Exercise brief: Go through the listing below and gather every line with the word "repository".

*** Opening Study material ***

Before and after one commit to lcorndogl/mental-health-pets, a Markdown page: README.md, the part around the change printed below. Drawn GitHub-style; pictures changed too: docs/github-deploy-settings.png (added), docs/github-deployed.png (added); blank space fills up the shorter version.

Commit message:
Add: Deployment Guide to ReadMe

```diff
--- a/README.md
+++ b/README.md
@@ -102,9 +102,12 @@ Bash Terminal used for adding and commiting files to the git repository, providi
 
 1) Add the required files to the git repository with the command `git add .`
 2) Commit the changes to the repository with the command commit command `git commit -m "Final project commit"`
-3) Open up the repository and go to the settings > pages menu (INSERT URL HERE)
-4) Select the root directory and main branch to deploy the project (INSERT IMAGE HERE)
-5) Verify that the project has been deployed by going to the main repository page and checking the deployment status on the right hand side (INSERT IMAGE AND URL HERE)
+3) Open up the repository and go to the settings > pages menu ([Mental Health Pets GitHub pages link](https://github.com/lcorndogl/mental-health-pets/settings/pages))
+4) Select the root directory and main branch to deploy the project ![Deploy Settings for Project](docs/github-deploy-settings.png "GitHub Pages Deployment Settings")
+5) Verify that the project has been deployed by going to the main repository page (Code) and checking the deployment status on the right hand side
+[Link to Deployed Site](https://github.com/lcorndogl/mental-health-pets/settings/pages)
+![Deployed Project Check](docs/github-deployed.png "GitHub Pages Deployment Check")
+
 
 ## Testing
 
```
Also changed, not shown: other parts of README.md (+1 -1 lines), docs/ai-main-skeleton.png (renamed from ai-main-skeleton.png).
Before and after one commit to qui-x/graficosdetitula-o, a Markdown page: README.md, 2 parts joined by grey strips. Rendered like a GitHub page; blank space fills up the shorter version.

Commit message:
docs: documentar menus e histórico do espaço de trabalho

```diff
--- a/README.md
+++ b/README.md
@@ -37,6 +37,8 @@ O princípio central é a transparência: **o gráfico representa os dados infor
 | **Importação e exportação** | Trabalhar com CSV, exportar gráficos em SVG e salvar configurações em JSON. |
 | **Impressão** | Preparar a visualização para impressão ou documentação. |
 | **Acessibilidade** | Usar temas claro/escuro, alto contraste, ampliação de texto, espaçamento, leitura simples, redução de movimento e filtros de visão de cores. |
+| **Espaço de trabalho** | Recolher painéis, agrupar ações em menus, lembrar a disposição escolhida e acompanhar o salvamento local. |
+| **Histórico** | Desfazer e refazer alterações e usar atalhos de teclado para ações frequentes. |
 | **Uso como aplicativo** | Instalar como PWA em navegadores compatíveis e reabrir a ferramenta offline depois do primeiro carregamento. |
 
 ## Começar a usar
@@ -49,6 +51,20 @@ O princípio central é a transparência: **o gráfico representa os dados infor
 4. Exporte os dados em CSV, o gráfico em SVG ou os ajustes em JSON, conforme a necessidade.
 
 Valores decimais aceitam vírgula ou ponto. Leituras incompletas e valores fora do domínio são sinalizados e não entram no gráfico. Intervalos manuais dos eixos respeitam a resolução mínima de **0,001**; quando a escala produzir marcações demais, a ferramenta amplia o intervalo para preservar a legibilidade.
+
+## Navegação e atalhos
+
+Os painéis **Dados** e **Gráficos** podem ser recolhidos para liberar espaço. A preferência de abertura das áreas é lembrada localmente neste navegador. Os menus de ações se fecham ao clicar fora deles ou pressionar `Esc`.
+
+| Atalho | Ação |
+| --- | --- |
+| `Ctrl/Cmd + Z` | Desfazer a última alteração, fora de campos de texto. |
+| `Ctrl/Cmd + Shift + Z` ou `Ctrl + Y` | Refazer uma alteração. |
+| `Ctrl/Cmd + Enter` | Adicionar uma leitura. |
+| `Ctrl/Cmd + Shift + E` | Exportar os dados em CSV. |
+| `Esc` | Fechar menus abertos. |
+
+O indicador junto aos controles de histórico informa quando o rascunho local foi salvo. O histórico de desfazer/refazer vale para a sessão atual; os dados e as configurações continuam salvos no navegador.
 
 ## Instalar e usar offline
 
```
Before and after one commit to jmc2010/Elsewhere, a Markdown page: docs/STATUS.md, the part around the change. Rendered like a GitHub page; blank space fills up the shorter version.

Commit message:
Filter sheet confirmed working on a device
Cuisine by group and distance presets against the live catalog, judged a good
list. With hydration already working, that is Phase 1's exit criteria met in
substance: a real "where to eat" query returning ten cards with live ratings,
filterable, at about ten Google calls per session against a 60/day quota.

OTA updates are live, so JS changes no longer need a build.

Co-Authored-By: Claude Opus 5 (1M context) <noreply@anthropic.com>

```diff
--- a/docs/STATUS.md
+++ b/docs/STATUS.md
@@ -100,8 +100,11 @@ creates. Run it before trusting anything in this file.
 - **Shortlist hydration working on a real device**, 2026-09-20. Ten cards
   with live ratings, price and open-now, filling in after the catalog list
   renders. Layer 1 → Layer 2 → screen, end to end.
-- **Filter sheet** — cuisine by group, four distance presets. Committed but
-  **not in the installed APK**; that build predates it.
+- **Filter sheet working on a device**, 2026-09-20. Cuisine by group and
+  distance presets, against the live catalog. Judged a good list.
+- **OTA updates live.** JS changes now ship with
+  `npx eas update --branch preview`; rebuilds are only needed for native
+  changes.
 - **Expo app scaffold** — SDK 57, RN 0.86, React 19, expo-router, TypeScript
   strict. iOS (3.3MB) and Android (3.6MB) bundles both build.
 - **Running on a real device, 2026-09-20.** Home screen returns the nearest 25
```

*** Closing Study material ***

Answer to this problem:
@@ -102,9 +102,12 @@ Bash Terminal used for adding and commiting files to the git repository, providi
 1) Add the required files to the git repository with the command `git add .`
 2) Commit the changes to the repository with the command commit command `git commit -m "Final project commit"`
-3) Open up the repository and go to the settings > pages menu (INSERT URL HERE)
-5) Verify that the project has been deployed by going to the main repository page and checking the deployment status on the right hand side (INSERT IMAGE AND URL HERE)
+3) Open up the repository and go to the settings > pages menu ([Mental Health Pets GitHub pages link](https://github.com/lcorndogl/mental-health-pets/settings/pages))
+5) Verify that the project has been deployed by going to the main repository page (Code) and checking the deployment status on the right hand side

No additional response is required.